> [Problem description]: Each record below should be output verbatim, without pictures.

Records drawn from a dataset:
Content starts

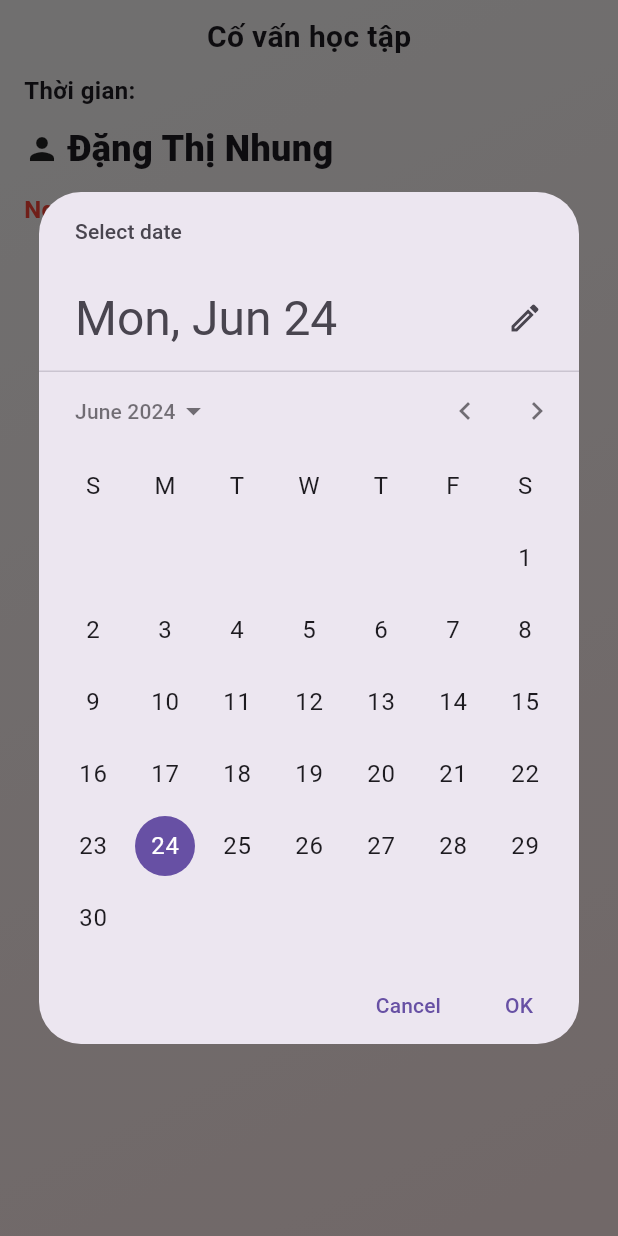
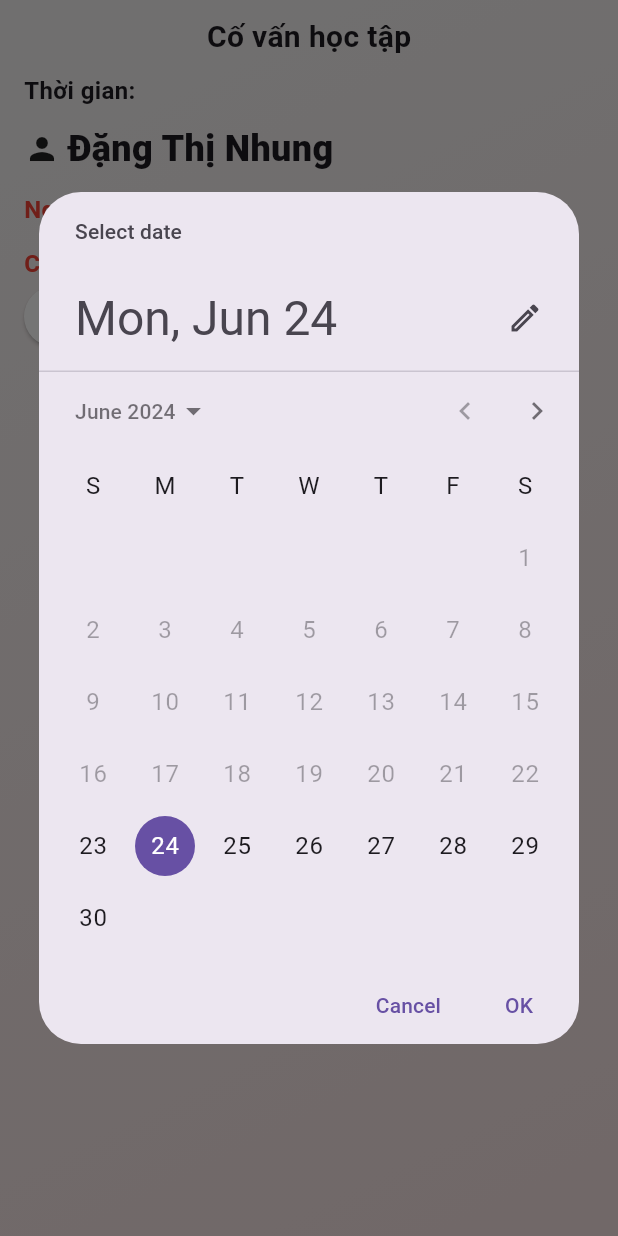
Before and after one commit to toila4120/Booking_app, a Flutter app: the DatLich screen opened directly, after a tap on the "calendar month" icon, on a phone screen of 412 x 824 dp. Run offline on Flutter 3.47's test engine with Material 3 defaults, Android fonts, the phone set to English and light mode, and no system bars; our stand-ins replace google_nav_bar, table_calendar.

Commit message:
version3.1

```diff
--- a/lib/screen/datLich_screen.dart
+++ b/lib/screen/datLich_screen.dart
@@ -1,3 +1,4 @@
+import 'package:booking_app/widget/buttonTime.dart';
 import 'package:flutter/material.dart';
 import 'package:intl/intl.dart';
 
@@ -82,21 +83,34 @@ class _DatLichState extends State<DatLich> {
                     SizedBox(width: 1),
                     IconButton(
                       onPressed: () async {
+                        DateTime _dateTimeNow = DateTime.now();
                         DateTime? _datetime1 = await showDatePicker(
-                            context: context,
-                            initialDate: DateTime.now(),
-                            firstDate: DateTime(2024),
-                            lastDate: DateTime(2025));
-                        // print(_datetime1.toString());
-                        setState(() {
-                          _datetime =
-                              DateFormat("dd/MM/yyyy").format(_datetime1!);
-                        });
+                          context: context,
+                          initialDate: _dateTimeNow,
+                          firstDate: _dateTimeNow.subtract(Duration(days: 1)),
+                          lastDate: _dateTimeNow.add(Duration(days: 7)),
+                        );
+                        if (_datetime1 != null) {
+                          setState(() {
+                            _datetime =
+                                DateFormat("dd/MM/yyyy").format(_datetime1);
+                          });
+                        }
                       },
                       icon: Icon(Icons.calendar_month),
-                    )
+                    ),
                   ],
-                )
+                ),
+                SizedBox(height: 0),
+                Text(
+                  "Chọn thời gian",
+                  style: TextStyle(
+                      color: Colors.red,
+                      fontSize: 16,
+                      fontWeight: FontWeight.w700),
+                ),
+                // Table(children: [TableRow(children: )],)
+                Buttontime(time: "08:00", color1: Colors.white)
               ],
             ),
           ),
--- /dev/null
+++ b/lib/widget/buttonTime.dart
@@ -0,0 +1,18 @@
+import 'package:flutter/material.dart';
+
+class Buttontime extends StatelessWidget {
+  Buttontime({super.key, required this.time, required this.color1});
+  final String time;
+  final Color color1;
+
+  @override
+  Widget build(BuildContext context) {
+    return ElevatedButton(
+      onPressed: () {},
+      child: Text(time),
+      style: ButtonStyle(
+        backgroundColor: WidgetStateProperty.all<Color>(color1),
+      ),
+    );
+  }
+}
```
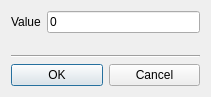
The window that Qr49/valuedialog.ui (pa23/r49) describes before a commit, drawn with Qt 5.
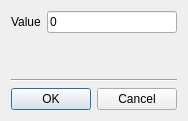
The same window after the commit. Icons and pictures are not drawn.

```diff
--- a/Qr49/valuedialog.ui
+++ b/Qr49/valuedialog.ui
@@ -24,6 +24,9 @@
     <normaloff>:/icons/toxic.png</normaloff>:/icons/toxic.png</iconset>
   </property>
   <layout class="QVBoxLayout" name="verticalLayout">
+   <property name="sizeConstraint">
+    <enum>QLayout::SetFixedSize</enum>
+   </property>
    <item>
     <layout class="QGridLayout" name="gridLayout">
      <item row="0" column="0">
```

Content ends

> [Response below]:
Before and after one commit to toila4120/Booking_app, a Flutter app: the DatLich screen opened directly, after a tap on the "calendar month" icon, on a phone screen of 412 x 824 dp. Run offline on Flutter 3.47's test engine with Material 3 defaults, Android fonts, the phone set to English and light mode, and no system bars; our stand-ins replace google_nav_bar, table_calendar.

Commit message:
version3.1

```diff
--- a/lib/screen/datLich_screen.dart
+++ b/lib/screen/datLich_screen.dart
@@ -1,3 +1,4 @@
+import 'package:booking_app/widget/buttonTime.dart';
 import 'package:flutter/material.dart';
 import 'package:intl/intl.dart';
 
@@ -82,21 +83,34 @@ class _DatLichState extends State<DatLich> {
                     SizedBox(width: 1),
                     IconButton(
                       onPressed: () async {
+                        DateTime _dateTimeNow = DateTime.now();
                         DateTime? _datetime1 = await showDatePicker(
-                            context: context,
-                            initialDate: DateTime.now(),
-                            firstDate: DateTime(2024),
-                            lastDate: DateTime(2025));
-                        // print(_datetime1.toString());
-                        setState(() {
-                          _datetime =
-                              DateFormat("dd/MM/yyyy").format(_datetime1!);
-                        });
+                          context: context,
+                          initialDate: _dateTimeNow,
+                          firstDate: _dateTimeNow.subtract(Duration(days: 1)),
+                          lastDate: _dateTimeNow.add(Duration(days: 7)),
+                        );
+                        if (_datetime1 != null) {
+                          setState(() {
+                            _datetime =
+                                DateFormat("dd/MM/yyyy").format(_datetime1);
+                          });
+                        }
                       },
                       icon: Icon(Icons.calendar_month),
-                    )
+                    ),
                   ],
-                )
+                ),
+                SizedBox(height: 0),
+                Text(
+                  "Chọn thời gian",
+                  style: TextStyle(
+                      color: Colors.red,
+                      fontSize: 16,
+                      fontWeight: FontWeight.w700),
+                ),
+                // Table(children: [TableRow(children: )],)
+                Buttontime(time: "08:00", color1: Colors.white)
               ],
             ),
           ),
--- /dev/null
+++ b/lib/widget/buttonTime.dart
@@ -0,0 +1,18 @@
+import 'package:flutter/material.dart';
+
+class Buttontime extends StatelessWidget {
+  Buttontime({super.key, required this.time, required this.color1});
+  final String time;
+  final Color color1;
+
+  @override
+  Widget build(BuildContext context) {
+    return ElevatedButton(
+      onPressed: () {},
+      child: Text(time),
+      style: ButtonStyle(
+        backgroundColor: WidgetStateProperty.all<Color>(color1),
+      ),
+    );
+  }
+}
```
The window that Qr49/valuedialog.ui (pa23/r49) describes before a commit, drawn with Qt 5.
The same window after the commit. Icons and pictures are not drawn.

```diff
--- a/Qr49/valuedialog.ui
+++ b/Qr49/valuedialog.ui
@@ -24,6 +24,9 @@
     <normaloff>:/icons/toxic.png</normaloff>:/icons/toxic.png</iconset>
   </property>
   <layout class="QVBoxLayout" name="verticalLayout">
+   <property name="sizeConstraint">
+    <enum>QLayout::SetFixedSize</enum>
+   </property>
    <item>
     <layout class="QGridLayout" name="gridLayout">
      <item row="0" column="0">
```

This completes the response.